Sighting peafowl here and there in the district has become quite common of late and this could be attributed to its growing population. People of the district are treated to a wonderful spectacle especially when the male bird peacock opens up its plume spreading beauty.
The term “peacock” is commonly used to refer to birds of both sexes.
Technically, only the males are peacocks and females are peahens, and together they are called peafowl. These ground-feeders that eat insects, plants and small creatures are in two familiar peacock species. The blue peacocks live in India and Sri Lanka, while the green peacock is found in Java and Myanmar, according to wildlife experts.

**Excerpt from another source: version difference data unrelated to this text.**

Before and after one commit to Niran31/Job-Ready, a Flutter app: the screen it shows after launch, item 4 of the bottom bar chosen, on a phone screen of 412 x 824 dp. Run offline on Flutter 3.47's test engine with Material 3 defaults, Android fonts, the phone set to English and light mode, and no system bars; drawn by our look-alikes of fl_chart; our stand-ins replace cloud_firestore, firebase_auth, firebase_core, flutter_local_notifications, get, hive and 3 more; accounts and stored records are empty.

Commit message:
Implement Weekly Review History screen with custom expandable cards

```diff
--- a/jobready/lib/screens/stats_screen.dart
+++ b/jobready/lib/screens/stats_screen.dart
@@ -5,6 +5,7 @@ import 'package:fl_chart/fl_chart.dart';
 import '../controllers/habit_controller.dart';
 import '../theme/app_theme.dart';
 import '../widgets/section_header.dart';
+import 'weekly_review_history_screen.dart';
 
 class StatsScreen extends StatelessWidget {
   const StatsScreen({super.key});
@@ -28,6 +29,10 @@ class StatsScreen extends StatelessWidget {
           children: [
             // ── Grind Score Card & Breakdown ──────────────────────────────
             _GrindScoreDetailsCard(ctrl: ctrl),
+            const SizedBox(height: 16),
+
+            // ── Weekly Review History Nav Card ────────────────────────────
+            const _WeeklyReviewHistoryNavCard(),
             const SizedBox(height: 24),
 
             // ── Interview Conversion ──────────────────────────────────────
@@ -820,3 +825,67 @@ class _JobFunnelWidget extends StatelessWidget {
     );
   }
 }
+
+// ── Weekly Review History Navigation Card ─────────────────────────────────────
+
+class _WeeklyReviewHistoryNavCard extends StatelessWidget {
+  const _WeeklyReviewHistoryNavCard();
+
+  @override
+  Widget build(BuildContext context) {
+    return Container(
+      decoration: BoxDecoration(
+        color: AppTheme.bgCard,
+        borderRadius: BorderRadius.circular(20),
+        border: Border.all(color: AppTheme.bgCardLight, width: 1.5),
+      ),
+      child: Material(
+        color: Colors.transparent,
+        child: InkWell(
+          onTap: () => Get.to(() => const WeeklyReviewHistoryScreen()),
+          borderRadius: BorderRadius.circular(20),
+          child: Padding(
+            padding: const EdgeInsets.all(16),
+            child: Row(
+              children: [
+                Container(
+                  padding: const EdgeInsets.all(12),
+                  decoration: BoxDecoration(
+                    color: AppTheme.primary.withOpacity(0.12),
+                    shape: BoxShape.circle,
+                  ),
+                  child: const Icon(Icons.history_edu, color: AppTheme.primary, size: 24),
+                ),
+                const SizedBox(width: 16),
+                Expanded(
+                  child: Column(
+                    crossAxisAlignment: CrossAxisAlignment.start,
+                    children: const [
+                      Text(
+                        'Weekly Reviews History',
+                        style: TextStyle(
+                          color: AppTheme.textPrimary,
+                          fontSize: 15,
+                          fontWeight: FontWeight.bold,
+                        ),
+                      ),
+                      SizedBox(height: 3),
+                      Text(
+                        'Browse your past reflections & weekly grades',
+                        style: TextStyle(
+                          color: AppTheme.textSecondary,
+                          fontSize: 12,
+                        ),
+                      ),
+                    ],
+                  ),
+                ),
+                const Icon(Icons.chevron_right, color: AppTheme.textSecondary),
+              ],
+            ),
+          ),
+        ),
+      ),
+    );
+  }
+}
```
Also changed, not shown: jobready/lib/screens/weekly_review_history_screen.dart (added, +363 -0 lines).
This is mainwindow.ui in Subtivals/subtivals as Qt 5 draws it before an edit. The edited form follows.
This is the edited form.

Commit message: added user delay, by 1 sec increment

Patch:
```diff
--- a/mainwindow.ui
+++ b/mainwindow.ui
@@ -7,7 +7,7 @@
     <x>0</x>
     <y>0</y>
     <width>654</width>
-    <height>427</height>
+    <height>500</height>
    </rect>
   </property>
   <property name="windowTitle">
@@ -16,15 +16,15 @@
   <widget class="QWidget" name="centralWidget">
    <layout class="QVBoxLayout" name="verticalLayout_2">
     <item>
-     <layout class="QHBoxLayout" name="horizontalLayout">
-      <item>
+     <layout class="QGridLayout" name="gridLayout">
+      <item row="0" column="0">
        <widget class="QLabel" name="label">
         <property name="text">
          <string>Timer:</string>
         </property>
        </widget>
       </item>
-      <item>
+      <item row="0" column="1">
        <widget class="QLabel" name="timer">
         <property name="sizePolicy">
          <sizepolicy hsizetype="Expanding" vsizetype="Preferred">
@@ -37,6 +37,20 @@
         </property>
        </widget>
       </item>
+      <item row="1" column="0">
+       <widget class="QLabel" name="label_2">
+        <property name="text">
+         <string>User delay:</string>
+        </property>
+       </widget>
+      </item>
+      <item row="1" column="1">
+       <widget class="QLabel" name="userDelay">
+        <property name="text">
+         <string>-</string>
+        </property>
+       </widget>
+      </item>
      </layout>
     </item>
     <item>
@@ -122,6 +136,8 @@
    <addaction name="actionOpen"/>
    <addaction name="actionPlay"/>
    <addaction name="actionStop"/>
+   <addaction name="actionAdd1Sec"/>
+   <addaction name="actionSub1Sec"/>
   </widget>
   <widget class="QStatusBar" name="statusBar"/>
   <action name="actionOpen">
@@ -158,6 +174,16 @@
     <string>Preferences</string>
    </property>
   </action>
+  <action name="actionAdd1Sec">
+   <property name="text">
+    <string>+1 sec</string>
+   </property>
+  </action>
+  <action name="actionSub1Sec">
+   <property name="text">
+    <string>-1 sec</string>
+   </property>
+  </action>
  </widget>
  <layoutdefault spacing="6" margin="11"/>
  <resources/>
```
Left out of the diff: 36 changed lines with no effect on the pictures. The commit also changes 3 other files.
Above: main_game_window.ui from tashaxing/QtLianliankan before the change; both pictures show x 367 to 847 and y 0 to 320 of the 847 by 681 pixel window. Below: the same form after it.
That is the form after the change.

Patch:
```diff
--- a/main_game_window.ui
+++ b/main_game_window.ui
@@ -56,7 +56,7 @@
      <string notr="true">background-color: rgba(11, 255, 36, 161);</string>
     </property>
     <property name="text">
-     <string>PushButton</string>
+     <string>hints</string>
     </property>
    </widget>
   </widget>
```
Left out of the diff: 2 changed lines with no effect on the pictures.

Earlier they used to live in hilly areas surrounded by water bodies, but of late they are venturing into other habitats too. Increase in awareness among rural folk over the severity of punishment in the Wildlife Act and compassion on them helped the spread of the species in the district, said Sub-Divisional Forest Officer, J. Gopal. Though there are no exact statistics of the peafowl population with the Forest Department as census for birds is not conducted its population doubled over a period of time. Surprisingly, population of sparrows which is considered an endangered bird species is also on the rise in the district, he said.
Mr. Ashok, an ardent bird watcher says that there could be over 50,000 peacocks in the district. Till a few years ago poachers used to hunt them indiscriminately. Though this practice stopped to a large extent, the use of pesticide and fertilizer has become bane to these beautiful birds as dozens of birds collapse after consuming poisoned water in paddy fields, he says.
This danger happens often during paddy transplantation and weeding times. Only few such incidents are reported in the media and many go unnoticed, he deplores. Moreover there are a number of bird and wildlife eaters. At a place just outside the town, sale of monitor lizards (udumulu in local parlance) and rabbits is a common sight, he adds.
Expressing happiness over the enormous increase in number of peacocks Mr. Ashok said in just two to two and a half years its population doubled.